══ Source records

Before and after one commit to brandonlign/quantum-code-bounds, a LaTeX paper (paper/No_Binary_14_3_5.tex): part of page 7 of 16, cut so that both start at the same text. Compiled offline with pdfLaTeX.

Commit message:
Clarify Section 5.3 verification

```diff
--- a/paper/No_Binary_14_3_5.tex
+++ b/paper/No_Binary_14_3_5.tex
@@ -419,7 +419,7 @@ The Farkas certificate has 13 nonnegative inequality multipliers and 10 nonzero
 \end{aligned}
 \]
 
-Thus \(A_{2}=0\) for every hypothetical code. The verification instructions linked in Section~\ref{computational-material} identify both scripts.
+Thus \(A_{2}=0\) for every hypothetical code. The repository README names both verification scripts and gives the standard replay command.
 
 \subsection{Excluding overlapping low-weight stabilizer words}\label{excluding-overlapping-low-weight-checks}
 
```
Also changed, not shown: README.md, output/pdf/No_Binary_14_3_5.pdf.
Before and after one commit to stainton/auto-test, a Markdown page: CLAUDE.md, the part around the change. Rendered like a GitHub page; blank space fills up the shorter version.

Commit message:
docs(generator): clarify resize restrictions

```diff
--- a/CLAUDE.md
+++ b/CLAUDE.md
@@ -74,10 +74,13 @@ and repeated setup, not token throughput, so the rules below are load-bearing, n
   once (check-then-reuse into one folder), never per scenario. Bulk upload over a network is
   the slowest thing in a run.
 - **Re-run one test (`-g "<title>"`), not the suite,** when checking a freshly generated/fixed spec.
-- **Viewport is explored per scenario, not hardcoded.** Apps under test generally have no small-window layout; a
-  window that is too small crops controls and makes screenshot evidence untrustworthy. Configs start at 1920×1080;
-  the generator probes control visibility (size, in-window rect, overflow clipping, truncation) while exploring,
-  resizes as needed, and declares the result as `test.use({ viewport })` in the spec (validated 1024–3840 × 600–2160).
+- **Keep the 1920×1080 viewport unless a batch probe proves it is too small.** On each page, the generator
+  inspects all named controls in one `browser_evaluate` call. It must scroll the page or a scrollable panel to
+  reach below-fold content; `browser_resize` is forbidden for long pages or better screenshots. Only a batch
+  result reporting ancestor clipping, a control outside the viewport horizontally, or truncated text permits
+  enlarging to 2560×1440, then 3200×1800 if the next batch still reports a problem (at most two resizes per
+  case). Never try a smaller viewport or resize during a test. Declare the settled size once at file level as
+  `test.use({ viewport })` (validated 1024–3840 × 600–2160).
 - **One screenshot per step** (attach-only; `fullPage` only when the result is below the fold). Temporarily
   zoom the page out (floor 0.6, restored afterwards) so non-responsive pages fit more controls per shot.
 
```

════

Write out all of the records once more, exactly.

*Response for this exercise*
Before and after one commit to brandonlign/quantum-code-bounds, a LaTeX paper (paper/No_Binary_14_3_5.tex): part of page 7 of 16, cut so that both start at the same text. Compiled offline with pdfLaTeX.

Commit message:
Clarify Section 5.3 verification

```diff
--- a/paper/No_Binary_14_3_5.tex
+++ b/paper/No_Binary_14_3_5.tex
@@ -419,7 +419,7 @@ The Farkas certificate has 13 nonnegative inequality multipliers and 10 nonzero
 \end{aligned}
 \]
 
-Thus \(A_{2}=0\) for every hypothetical code. The verification instructions linked in Section~\ref{computational-material} identify both scripts.
+Thus \(A_{2}=0\) for every hypothetical code. The repository README names both verification scripts and gives the standard replay command.
 
 \subsection{Excluding overlapping low-weight stabilizer words}\label{excluding-overlapping-low-weight-checks}
 
```
Also changed, not shown: README.md, output/pdf/No_Binary_14_3_5.pdf.
Before and after one commit to stainton/auto-test, a Markdown page: CLAUDE.md, the part around the change. Rendered like a GitHub page; blank space fills up the shorter version.

Commit message:
docs(generator): clarify resize restrictions

```diff
--- a/CLAUDE.md
+++ b/CLAUDE.md
@@ -74,10 +74,13 @@ and repeated setup, not token throughput, so the rules below are load-bearing, n
   once (check-then-reuse into one folder), never per scenario. Bulk upload over a network is
   the slowest thing in a run.
 - **Re-run one test (`-g "<title>"`), not the suite,** when checking a freshly generated/fixed spec.
-- **Viewport is explored per scenario, not hardcoded.** Apps under test generally have no small-window layout; a
-  window that is too small crops controls and makes screenshot evidence untrustworthy. Configs start at 1920×1080;
-  the generator probes control visibility (size, in-window rect, overflow clipping, truncation) while exploring,
-  resizes as needed, and declares the result as `test.use({ viewport })` in the spec (validated 1024–3840 × 600–2160).
+- **Keep the 1920×1080 viewport unless a batch probe proves it is too small.** On each page, the generator
+  inspects all named controls in one `browser_evaluate` call. It must scroll the page or a scrollable panel to
+  reach below-fold content; `browser_resize` is forbidden for long pages or better screenshots. Only a batch
+  result reporting ancestor clipping, a control outside the viewport horizontally, or truncated text permits
+  enlarging to 2560×1440, then 3200×1800 if the next batch still reports a problem (at most two resizes per
+  case). Never try a smaller viewport or resize during a test. Declare the settled size once at file level as
+  `test.use({ viewport })` (validated 1024–3840 × 600–2160).
 - **One screenshot per step** (attach-only; `fullPage` only when the result is below the fold). Temporarily
   zoom the page out (floor 0.6, restored afterwards) so non-responsive pages fit more controls per shot.
 
```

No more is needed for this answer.